→ GIVEN RECORDS
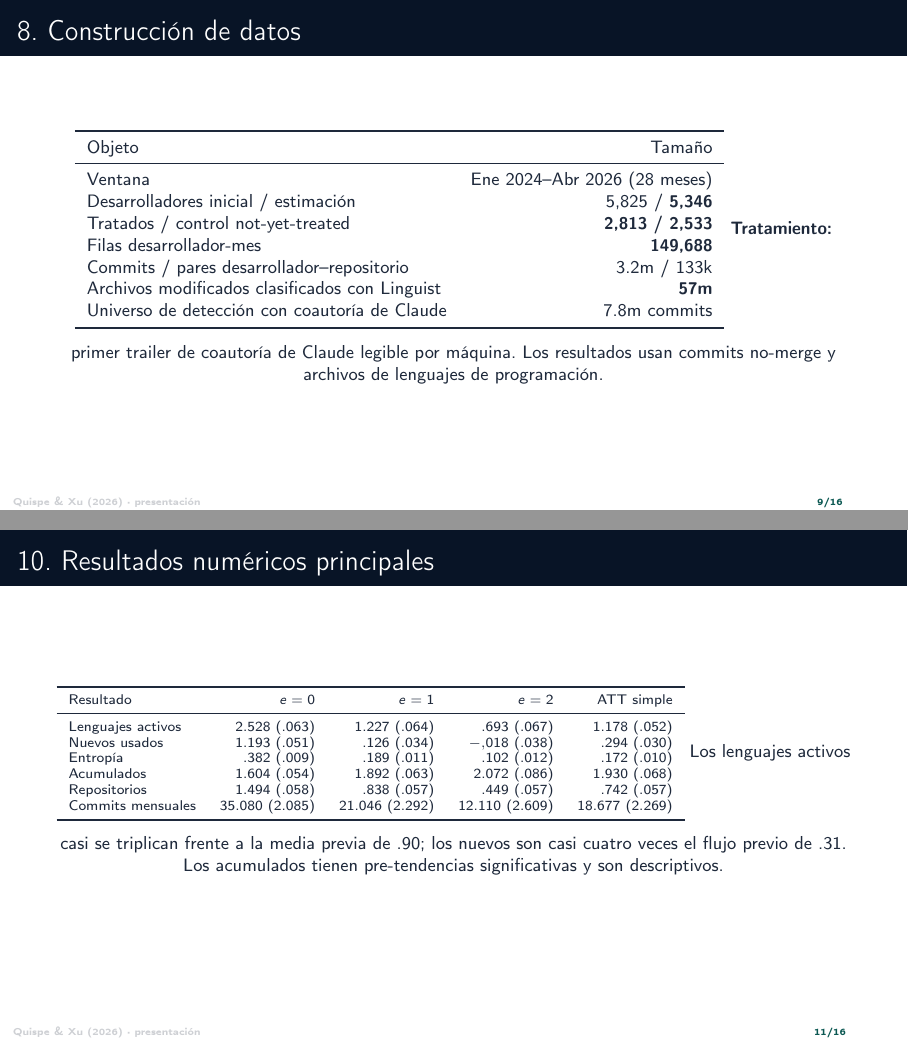
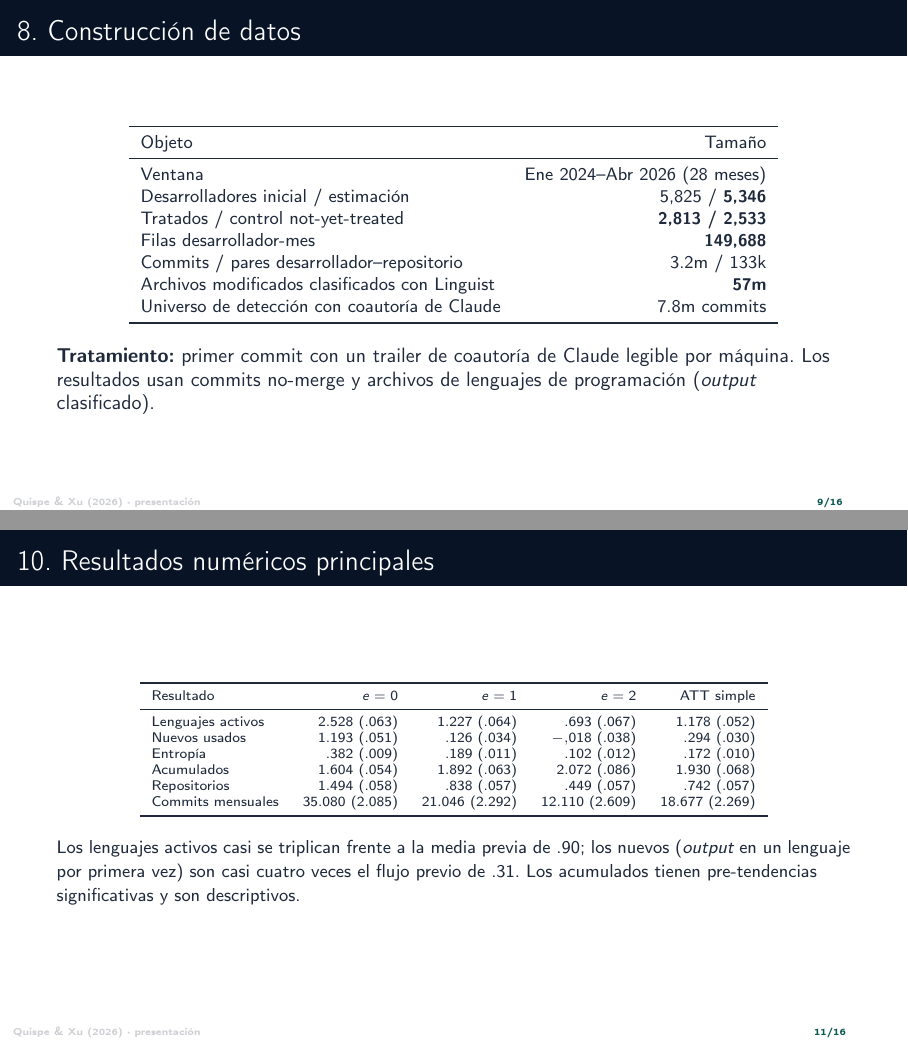
Before and after one commit to johnbarraza/ai-03-quispe, LaTeX slides (presentation.tex): pages 9 and 11 of 16, joined at a grey line. Compiled offline with pdfLaTeX.

Commit message:
slides: arreglar texto flotante (slides 8 y 10) y usar claim/no-claim/output
El texto tras las tablas (Tratamiento:, "Los lenguajes activos") flotaba a la
derecha porque \centering se derramaba al párrafo; ahora la tabla va en un
\begin{center} scoped y la prosa queda debajo. Slide 2 usa los términos del
paper: claim, no-claim (non-claim) y output.

Co-Authored-By: Claude Opus 4.8 <noreply@anthropic.com>
Claude-Session: https://claude.ai/code/session_01B2JYSkfXgMqFheWYjausQH

```diff
--- a/presentation.tex
+++ b/presentation.tex
@@ -118,7 +118,7 @@ Si los hazards de primer uso constantes cumplen $p^2_{ik}\ge p^1_{ik}$, entonces
 \end{frame}
 
 \begin{frame}{8. Construcción de datos}
-\centering\small
+\begin{center}\small
 \begin{tabular}{lr}
 \toprule Objeto & Tamaño \\
 \midrule
@@ -131,8 +131,9 @@ Archivos modificados clasificados con Linguist & \textbf{57m} \\
 Universo de detección con coautoría de Claude & 7.8m commits \\
 \bottomrule
 \end{tabular}
-\vspace{.8em}
-\textbf{Tratamiento:} primer trailer de coautoría de Claude legible por máquina. Los resultados usan commits no-merge y archivos de lenguajes de programación.
+\end{center}
+\vspace{.3em}
+\textbf{Tratamiento:} primer commit con un trailer de coautoría de Claude legible por máquina. Los resultados usan commits no-merge y archivos de lenguajes de programación (\emph{output} clasificado).
 \end{frame}
 
 \begin{frame}{9. Estrategia empírica}
@@ -147,7 +148,7 @@ Las tendencias paralelas condicionales manejan el escalonamiento y las diferenci
 \end{frame}
 
 \begin{frame}{10. Resultados numéricos principales}
-\centering\scriptsize
+\begin{center}\scriptsize
 \begin{tabular}{lrrrr}
 \toprule Resultado & $e=0$ & $e=1$ & $e=2$ & ATT simple \\
 \midrule
@@ -159,8 +160,9 @@ Repositorios & 1.494 (.058) & .838 (.057) & .449 (.057) & .742 (.057) \\
 Commits mensuales & 35.080 (2.085) & 21.046 (2.292) & 12.110 (2.609) & 18.677 (2.269) \\
 \bottomrule
 \end{tabular}
-\vspace{.9em}
-\small Los lenguajes activos casi se triplican frente a la media previa de .90; los nuevos son casi cuatro veces el flujo previo de .31. Los acumulados tienen pre-tendencias significativas y son descriptivos.
+\end{center}
+\vspace{.3em}
+{\small Los lenguajes activos casi se triplican frente a la media previa de .90; los nuevos (\emph{output} en un lenguaje por primera vez) son casi cuatro veces el flujo previo de .31. Los acumulados tienen pre-tendencias significativas y son descriptivos.}
 \end{frame}
 
 \begin{frame}{11. Evidencia de mecanismo: headroom}
```
Also changed, not shown: presentation.pdf, presentation.tex (6 more changed lines).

→ WHAT IS NEEDED
Copy each line above holding "presentation".

→ RESPONSE
Before and after one commit to johnbarraza/ai-03-quispe, LaTeX slides (presentation.tex): pages 9 and 11 of 16, joined at a grey line. Compiled offline with pdfLaTeX.
--- a/presentation.tex
+++ b/presentation.tex
Also changed, not shown: presentation.pdf, presentation.tex (6 more changed lines).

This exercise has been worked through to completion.